The expense the welfare packages running long term came with a hefty price tag. Long term it was just not feasible even for the biggest bleeding hearts amongst us.

Which drove home the gravity of the situation, if Jobkeeper and Jobseeker continued for only the next quarter and the economy didn’t re-open to a certain extent by then…

Then what?

On the 2nd of June, Treasurer Josh Frydenberg told us what we already knew, Australia was in a recession.

On the 26th of May however the Prime Minister was focussed on the positives. Citing that with a hopeful completion of the 3 Step Plan by mid-July for re-opening the economy across the country there would hopefully be 850,000 jobs ultimately restored.

He did acknowledge the idea of flicking a switch and turning the economy back on was simply not plausible.

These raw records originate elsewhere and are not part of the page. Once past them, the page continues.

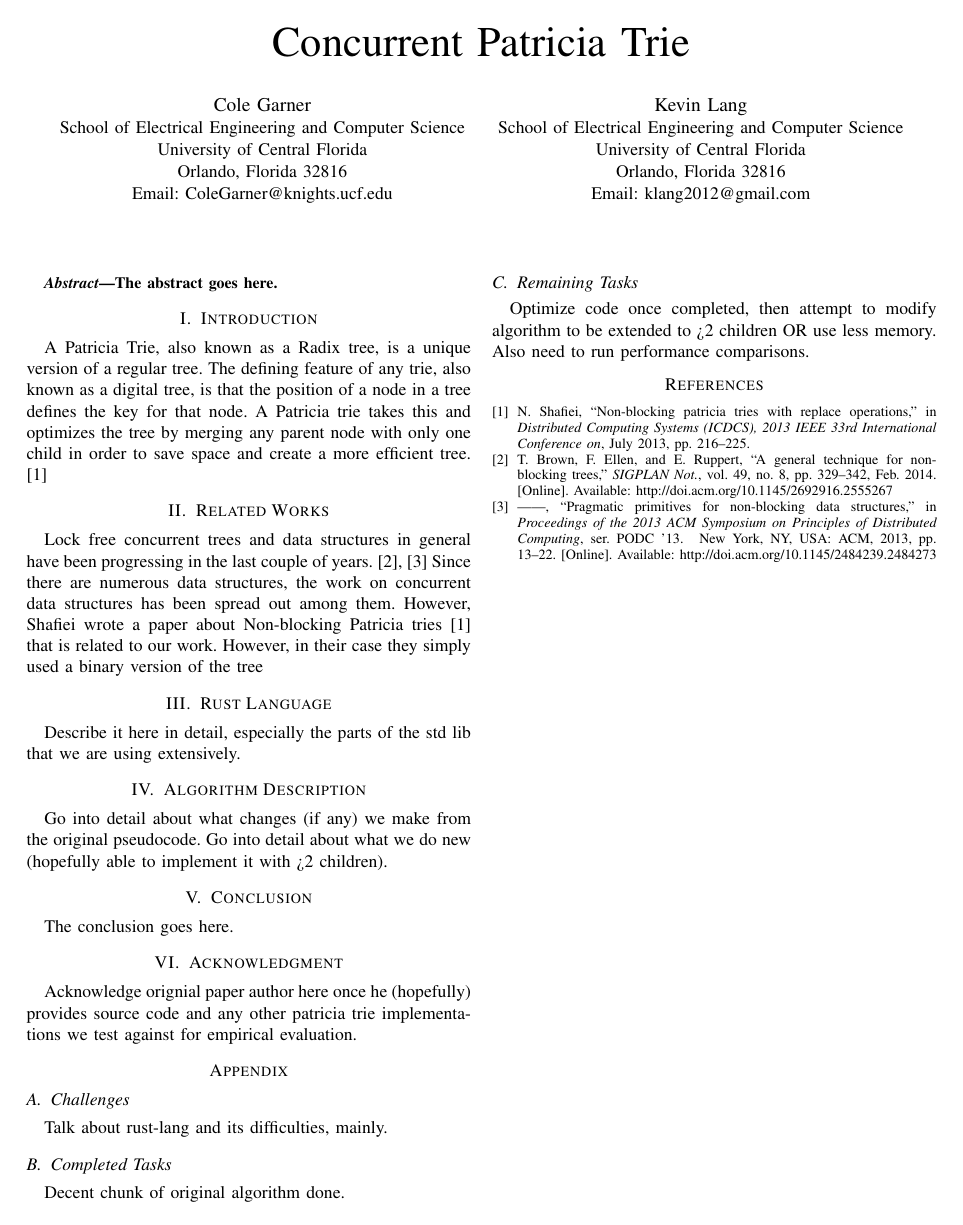
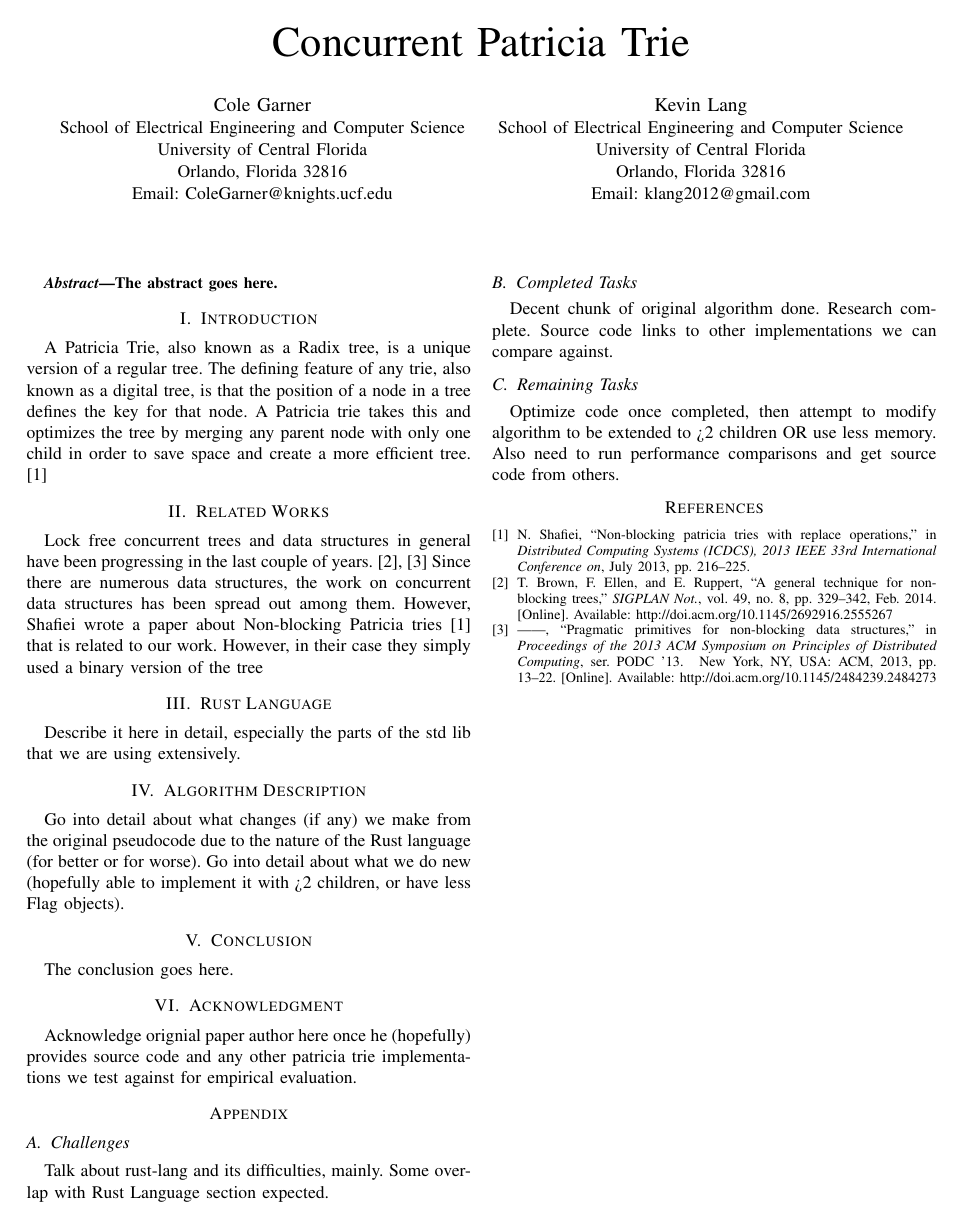
Before and after one commit to kl4ng/concurrent-patricia-trie, a LaTeX paper (latex/COP4520.tex): the whole page. Compiled offline with pdfLaTeX.

Commit message:
small changes

```diff
--- a/latex/COP4520.tex
+++ b/latex/COP4520.tex
@@ -72,7 +72,7 @@ Describe it here in detail, especially the parts of the std lib that we are usin
 
 
 \section{Algorithm Description}
-Go into detail about what changes (if any) we make from the original pseudocode. Go into detail about what we do new (hopefully able to implement it with >2 children).
+Go into detail about what changes (if any) we make from the original pseudocode due to the nature of the Rust language (for better or for worse). Go into detail about what we do new (hopefully able to implement it with >2 children, or have less Flag objects).
 
 
 \section{Conclusion}
@@ -86,16 +86,16 @@ Acknowledge orignial paper author here once he (hopefully) provides source code
 % appendix section for midterm report
 \appendix
 \subsection{Challenges}
-Talk about rust-lang and its difficulties, mainly.
+Talk about rust-lang and its difficulties, mainly. Some overlap with Rust Language section expected.
 
 
 \subsection{Completed Tasks}
-Decent chunk of original algorithm done.
+Decent chunk of original algorithm done. Research complete. Source code links to other implementations we can compare against.
 
 
 \subsection{Remaining Tasks}
 Optimize code once completed, then attempt to modify algorithm to be extended to >2 children OR use less memory.
-Also need to run performance comparisons.
+Also need to run performance comparisons and get source code from others.
 
 
 % references section
```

Success in this current phase will certainly not be easy. It cannot be assumed as we go through this process. It will not be business as usual. Opening up will be harder than closing down.

We will all have to have to retrain, to live and work in a way that creates a sustainable COVIDSafe economy and society as you are indeed doing here today.

All of us are in uncharted territory. There will be inconsistencies, there will be frustrations. There will be trial, there will be error.

During this time we can also sadly expect unemployment and underemployment to rise before it falls. Debt and deficits to rise sharply, as costs rise and revenues fall.

This will test our confidence and our resolve.

That is why the reopening of our economy must be followed by a concerted effort to create momentum and to rebuild confidence.

If there was hope to be found in the speech it was when he said “We should be encouraged that we have restored jobs and rebalanced our Budget before. So Australia, we have done this before and we can do it again, together.

 

One could get cynical about these things, there is after all a political purpose behind them. A number of highly paid staff curating and writing the brief and deciding what goes in and what doesn’t make it.
I would remind you that in these words the Prime Minister is talking about real people and in these few individuals he is seeking to talk about all of us and not just Australians but all people.
About people who have lost a lot and the grace and courage they display in these moments that came from within them and lies within each and every one of us.
We will need this courage and grace and so we need these words to be said by our leaders now more than ever and we need to believe in them.

Almost 100,000 Australians have written to me in the past couple of months.

So many have suffered and they continue to hurt, right here and right now – lost jobs, reduced hours, seeing their family businesses shut, having to close those doors, or retirement incomes shrink. Loved ones kept apart.

It has been a time of great uncertainty as Australians have had to come to terms with the sudden and profound changes happening to their lives.

Greg is a chef with six kids in Sydney, he wrote to me about his business suffering from the restrictions, saying that everything he has worked for is at risk.

Sue from Jimbooma, told me that other than a first home owners grant, she had never received a cent from the government. JobKeeper has saved her business, she said, and she just wanted to say thank you.

Anthony, not the one you’re thinking of, but quite genuinely Anthony from Western Australia, he sent me his wedding photo. His wife of 50 years had just passed away. He said his wife “was the most caring person you could ever meet” and he was absolutely heartbroken that he couldn’t give her the send-off she deserved. Of all the things, of all the decisions we have taken, that was undoubtedly the hardest.

And I received an email from three children in Western Australia that completely floored me, their father is terminally ill. They told me they understood their Dad’s funeral would have to be small. They wanted me to know they were ok with that – because it will help keep the hospitals available for other patients with cancers and diseases.

That’s incredible, our people are amazing.

And there was Rebhecca, a young woman, who is also terminally ill and sent me a handwritten letter, just wanting to let me know she was praying for me every day.

And I am praying for you every day too.

-Lloyd Marken